By training and being mindful of these four foundations, Buddhists believe they can see these things for what they are beyond our conceptual ideas.
Training in the four foundations of mindfulness allows us to see reality with more clarity and serenity.
What is Enlightenment?
In Buddhist texts, it’s explained that people are meant to develop their character to strive toward achieving enlightenment. These precepts are a handy step towards doing this.
If one follows these precepts, one can ensure their thoughts and actions align with Buddhist morality and work towards reaching the true state of Nirvana. It can be done with thoughtful meditation, living out these precepts through your actions, and trying to reduce your suffering and the suffering of others.

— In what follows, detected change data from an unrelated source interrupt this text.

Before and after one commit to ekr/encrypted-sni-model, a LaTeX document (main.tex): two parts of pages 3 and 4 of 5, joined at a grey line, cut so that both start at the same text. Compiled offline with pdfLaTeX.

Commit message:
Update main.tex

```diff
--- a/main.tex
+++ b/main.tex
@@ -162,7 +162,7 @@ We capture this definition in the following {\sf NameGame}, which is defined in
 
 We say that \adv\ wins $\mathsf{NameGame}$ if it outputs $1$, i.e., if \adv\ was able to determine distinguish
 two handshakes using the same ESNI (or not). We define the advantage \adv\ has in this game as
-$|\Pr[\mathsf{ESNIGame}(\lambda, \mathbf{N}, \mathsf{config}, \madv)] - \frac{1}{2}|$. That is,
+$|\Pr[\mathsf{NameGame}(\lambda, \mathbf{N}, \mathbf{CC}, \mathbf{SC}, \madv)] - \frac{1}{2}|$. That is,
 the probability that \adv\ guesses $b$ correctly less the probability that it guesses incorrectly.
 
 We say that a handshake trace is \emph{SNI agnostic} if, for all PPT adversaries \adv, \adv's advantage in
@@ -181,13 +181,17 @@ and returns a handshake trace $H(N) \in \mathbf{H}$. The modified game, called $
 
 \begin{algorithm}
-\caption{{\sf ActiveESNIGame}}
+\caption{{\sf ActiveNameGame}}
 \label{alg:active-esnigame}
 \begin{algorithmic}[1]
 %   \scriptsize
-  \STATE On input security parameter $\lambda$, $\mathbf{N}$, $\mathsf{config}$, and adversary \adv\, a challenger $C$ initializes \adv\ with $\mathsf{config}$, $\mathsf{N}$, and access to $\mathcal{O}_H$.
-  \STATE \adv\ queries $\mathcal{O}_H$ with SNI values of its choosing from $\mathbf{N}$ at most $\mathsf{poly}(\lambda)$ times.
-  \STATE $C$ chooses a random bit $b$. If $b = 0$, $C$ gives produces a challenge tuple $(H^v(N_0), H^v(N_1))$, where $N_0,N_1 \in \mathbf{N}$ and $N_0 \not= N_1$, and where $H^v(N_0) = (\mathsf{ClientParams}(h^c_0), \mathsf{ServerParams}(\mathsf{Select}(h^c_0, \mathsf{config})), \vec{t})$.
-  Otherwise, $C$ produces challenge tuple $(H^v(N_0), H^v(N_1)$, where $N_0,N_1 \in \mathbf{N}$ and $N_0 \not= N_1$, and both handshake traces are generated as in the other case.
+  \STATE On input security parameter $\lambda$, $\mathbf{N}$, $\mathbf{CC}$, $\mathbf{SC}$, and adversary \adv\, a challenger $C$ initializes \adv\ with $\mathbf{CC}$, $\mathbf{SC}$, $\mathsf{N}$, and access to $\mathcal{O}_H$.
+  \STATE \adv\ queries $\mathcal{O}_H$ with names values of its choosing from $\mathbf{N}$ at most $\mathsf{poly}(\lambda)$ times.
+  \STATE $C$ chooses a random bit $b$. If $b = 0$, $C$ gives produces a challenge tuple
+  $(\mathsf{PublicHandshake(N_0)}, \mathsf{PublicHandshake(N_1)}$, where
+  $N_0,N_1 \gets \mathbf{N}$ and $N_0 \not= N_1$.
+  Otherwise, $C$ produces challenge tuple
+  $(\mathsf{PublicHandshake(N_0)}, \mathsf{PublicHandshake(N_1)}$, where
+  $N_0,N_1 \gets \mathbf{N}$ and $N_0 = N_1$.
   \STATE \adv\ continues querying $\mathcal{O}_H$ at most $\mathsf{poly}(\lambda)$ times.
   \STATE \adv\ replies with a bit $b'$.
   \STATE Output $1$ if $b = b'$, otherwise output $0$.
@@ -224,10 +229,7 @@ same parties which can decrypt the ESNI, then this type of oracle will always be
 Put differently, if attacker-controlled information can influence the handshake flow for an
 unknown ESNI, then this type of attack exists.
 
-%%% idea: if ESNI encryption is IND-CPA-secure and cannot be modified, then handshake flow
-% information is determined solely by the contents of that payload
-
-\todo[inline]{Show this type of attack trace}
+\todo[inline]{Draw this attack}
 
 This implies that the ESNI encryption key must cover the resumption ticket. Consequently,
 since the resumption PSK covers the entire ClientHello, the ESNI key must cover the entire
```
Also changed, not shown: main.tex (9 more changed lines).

The state of enlightenment is wisdom, contentment, and knowledge of the self. It’s often defined as the realization of all truth about life. Buddha is said to have achieved this through meditation under a tree. Supposedly, Buddha lived around 2500 years ago. He was from a rich and powerful family and lived in a palace. Here, he didn’t see much of the suffering in the outside world. Then, one day, he left the palace to see widespread death, illness, and despair.
His life and story inspire Buddhism, as when he encountered suffering in the world, he realized that suffering is inevitable in life. The only way to reconcile this is through meditation and reaching enlightenment. Once he had achieved this, people started to refer to him as ‘Buddha,’ which can loosely be translated as a teacher.
Enlightenment means knowing one’s place in the world and having full knowledge and control over one’s mind. Buddhists feel this level of enlightenment is the only true way to understand and reduce suffering.